Editorial: Can global water wars be contained?

Thursday, January 5, 2017

 World-Herald editorial

Look at just about any region of the world, and you’ll find heated disputes between countries or regions when it comes to sharing water.

Sometimes disagreements get violent. Consider what happened in India in September.

More than 15,000 law enforcement and security officers had to be deployed to quell large-scale rioting to protest a water-distribution order from the country’s Supreme Court.
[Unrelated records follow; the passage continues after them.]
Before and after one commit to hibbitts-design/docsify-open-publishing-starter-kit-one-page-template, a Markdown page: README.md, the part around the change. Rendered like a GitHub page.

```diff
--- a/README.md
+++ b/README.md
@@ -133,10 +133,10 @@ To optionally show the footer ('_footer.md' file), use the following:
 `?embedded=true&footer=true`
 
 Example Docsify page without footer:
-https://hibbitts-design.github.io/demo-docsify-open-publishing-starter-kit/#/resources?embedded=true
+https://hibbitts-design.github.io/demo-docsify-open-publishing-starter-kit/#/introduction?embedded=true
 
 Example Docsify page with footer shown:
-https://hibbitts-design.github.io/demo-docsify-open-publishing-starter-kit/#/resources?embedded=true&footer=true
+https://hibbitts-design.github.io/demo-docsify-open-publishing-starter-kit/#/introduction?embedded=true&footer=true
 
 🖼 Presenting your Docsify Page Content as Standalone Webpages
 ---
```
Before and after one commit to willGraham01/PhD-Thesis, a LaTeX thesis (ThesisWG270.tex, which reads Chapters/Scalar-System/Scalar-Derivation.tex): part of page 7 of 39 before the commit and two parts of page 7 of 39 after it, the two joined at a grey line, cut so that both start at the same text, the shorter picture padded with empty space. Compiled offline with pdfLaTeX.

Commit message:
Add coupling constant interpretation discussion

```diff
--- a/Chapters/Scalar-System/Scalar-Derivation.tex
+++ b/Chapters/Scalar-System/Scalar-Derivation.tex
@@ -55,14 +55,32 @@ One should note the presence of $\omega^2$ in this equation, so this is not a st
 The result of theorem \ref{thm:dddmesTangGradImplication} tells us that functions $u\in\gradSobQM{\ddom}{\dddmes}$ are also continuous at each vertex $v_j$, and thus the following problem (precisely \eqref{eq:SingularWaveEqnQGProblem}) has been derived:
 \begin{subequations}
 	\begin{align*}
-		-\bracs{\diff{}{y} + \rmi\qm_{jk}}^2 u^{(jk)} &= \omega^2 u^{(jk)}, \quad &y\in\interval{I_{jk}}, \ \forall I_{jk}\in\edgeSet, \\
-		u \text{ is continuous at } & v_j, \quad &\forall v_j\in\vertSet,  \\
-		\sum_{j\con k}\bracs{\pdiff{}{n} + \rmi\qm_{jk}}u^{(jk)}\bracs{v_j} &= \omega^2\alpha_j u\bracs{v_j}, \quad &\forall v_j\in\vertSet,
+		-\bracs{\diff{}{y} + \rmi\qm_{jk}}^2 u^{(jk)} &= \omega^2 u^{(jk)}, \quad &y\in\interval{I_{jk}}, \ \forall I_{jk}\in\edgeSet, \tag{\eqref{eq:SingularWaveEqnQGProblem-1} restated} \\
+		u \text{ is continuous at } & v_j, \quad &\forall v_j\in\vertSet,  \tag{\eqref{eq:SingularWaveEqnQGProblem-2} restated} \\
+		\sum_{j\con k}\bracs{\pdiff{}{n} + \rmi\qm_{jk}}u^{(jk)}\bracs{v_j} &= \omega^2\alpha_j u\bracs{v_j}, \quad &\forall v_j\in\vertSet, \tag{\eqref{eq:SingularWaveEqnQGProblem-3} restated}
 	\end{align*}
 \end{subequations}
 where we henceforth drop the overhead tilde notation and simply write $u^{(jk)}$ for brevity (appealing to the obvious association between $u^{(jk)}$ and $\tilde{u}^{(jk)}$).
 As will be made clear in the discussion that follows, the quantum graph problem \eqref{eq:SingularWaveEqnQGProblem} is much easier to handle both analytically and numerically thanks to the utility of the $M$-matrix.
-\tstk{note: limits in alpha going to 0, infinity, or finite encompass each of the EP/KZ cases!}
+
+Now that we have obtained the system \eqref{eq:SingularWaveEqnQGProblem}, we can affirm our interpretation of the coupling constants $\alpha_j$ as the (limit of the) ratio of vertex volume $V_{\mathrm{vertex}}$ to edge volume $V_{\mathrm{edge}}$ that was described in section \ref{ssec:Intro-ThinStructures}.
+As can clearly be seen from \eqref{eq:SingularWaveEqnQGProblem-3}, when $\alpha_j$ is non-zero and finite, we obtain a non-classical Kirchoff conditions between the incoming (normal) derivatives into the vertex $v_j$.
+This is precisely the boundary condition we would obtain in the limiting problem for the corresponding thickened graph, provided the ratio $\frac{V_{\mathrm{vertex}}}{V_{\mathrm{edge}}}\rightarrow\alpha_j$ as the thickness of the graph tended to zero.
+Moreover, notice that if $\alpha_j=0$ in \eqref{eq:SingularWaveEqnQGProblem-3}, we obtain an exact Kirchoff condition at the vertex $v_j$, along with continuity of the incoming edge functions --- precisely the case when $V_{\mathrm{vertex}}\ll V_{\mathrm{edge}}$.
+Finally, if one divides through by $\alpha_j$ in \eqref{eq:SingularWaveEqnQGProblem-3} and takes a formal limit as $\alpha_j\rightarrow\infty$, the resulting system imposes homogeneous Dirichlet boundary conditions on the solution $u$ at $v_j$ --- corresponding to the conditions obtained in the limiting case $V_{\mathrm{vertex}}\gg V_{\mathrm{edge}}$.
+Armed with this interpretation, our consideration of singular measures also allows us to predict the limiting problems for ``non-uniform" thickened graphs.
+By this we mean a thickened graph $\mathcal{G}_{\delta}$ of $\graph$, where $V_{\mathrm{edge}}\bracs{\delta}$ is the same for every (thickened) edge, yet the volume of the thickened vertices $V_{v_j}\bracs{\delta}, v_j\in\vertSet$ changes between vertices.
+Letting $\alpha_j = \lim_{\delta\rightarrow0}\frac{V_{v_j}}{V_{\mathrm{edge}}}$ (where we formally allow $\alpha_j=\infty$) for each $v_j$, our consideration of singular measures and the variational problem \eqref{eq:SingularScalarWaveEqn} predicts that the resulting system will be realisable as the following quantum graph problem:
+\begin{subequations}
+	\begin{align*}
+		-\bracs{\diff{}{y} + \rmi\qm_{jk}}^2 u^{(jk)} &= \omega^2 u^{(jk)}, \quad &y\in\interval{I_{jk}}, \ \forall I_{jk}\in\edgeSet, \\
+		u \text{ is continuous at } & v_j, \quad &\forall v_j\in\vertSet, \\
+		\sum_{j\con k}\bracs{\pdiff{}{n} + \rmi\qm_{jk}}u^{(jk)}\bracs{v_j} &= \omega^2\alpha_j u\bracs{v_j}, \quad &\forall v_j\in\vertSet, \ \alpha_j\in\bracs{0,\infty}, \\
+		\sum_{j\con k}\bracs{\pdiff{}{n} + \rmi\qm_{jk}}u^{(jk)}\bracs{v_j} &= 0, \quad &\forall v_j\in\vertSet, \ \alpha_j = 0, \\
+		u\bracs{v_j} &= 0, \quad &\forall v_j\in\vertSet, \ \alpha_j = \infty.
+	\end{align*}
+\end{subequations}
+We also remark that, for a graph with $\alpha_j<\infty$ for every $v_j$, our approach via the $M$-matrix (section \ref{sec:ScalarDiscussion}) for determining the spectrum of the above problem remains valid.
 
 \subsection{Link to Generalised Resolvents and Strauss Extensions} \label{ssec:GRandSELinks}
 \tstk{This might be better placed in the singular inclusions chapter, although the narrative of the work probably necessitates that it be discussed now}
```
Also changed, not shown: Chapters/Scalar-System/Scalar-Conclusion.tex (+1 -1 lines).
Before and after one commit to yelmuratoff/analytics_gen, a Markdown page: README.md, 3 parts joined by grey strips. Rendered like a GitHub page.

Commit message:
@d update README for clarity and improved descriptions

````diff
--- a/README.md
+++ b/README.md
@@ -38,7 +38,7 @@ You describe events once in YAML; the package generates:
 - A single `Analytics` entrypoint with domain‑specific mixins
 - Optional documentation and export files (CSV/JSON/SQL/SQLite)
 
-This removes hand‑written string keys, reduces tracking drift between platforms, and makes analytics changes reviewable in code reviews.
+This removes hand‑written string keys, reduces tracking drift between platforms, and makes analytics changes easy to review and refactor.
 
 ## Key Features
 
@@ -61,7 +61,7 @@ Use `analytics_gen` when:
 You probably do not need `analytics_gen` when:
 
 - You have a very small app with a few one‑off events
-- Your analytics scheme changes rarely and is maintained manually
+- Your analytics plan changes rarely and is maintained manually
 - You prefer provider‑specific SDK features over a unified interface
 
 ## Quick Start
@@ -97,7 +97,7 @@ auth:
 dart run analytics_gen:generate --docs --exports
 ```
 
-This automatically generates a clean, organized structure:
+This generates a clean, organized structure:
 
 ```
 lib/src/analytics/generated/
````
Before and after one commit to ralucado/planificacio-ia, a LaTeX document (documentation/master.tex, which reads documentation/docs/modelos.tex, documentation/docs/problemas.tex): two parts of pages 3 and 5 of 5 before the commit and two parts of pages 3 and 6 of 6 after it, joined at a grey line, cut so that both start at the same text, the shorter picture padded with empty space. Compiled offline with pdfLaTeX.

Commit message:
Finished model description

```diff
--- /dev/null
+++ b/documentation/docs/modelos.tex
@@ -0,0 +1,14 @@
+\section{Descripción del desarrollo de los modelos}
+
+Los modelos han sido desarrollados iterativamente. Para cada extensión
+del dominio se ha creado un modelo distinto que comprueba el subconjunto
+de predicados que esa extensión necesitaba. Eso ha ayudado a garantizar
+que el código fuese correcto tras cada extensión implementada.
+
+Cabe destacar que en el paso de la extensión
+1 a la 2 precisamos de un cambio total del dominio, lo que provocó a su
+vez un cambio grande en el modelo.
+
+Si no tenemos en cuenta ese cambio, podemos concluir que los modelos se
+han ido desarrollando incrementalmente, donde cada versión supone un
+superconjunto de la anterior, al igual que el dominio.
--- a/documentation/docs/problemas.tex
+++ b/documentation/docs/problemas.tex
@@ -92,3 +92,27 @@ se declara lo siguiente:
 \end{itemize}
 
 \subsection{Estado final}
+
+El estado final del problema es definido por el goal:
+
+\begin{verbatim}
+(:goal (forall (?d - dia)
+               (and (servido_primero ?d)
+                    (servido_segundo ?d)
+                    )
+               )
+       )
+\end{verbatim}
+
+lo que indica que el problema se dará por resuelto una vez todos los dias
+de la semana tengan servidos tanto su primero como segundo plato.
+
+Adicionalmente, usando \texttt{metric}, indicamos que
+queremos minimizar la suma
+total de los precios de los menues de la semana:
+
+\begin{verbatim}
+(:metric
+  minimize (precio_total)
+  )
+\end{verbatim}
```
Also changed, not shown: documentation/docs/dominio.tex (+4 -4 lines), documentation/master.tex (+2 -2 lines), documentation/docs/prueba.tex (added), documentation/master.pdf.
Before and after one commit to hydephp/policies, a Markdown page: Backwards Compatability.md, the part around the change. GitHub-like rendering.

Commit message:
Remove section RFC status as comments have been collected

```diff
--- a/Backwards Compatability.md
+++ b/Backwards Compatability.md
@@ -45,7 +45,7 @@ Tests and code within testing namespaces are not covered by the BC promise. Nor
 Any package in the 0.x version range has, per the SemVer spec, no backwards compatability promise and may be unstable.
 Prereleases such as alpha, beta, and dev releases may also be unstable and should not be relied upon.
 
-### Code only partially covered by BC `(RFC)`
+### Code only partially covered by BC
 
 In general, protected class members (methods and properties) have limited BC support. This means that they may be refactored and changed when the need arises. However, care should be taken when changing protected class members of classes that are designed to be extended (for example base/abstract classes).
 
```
The court ordered the Indian state of Karnataka to share river water with downstream residents in a neighboring state.

Farmers in the two states depend on the water for irrigation, and severe shortages have raised the allocation stakes to a desperate level.

There are no easy solutions in some situations, but Nebraska has provided an important positive example in how it has worked with Colorado and Kansas in recent years to find agreement on managing the Republican River.

After years of disagreement, experts from the three states began serious negotiations in 2014. They settled a series of issues and ultimately worked out a long-term, mutually acceptable management plan signed by the three governors.

That’s a big contrast to some river disputes elsewhere in the country, especially two being handled by special masters who were appointed by the U.S. Supreme Court: Texas and New Mexico legal jousting involving the Rio Grande, and courtroom warring by Florida and Georgia over management of the Apalachicola River.

The special master in the Florida-Georgia case will soon announce his recommendations. The two states remained recalcitrant after he urged them to settle, warning them: “I can guarantee at least one of you will be unhappy with my recommendation and perhaps both of you. You can’t both be winners. But you can both be losers.”

That kind of realization has spurred California, Arizona and Nevada to pursue fruitful negotiation for Colorado River management, one of our country’s most complicated water-stress situations.

Oklahoma had good news this year with approval of an agreement resolving longstanding tensions pitting the Choctaw and Chickasaw tribes against Oklahoma City over municipal water diversions from a major lake in Indian country.

The international front provides some encouraging examples, too. A notable case is a multi-faceted U.S.-Canadian agreement involving the Great Lakes.

In many other situations, though, water disagreements spur ill will among countries when governments fail to resolve matters. That’s the situation involving the Nile River, with Egypt and Ethiopia at odds.

China provides a particular example. Its downstream neighbors, from India to the west and Vietnam to the east, are expressing concern as Beijing approves dams that reduce water flow southward.

The Japan Times newspaper reports that “re- engineering transboundary water flows is integral to China’s strategy to employ power, control and influence to fashion a strongly Sino-centric Asia. ... With as many as 18 downstream neighbors, China enjoys riparian dominance of a kind unmatched in the world.”

Water-distribution disputes around the globe come in many different forms. Tackling them can be complex and challenging.

Through cooperation with two of its neighbors on managing the Republican River, Nebraska sets a noteworthy example of the right way to achieve practical solutions.

Add new comment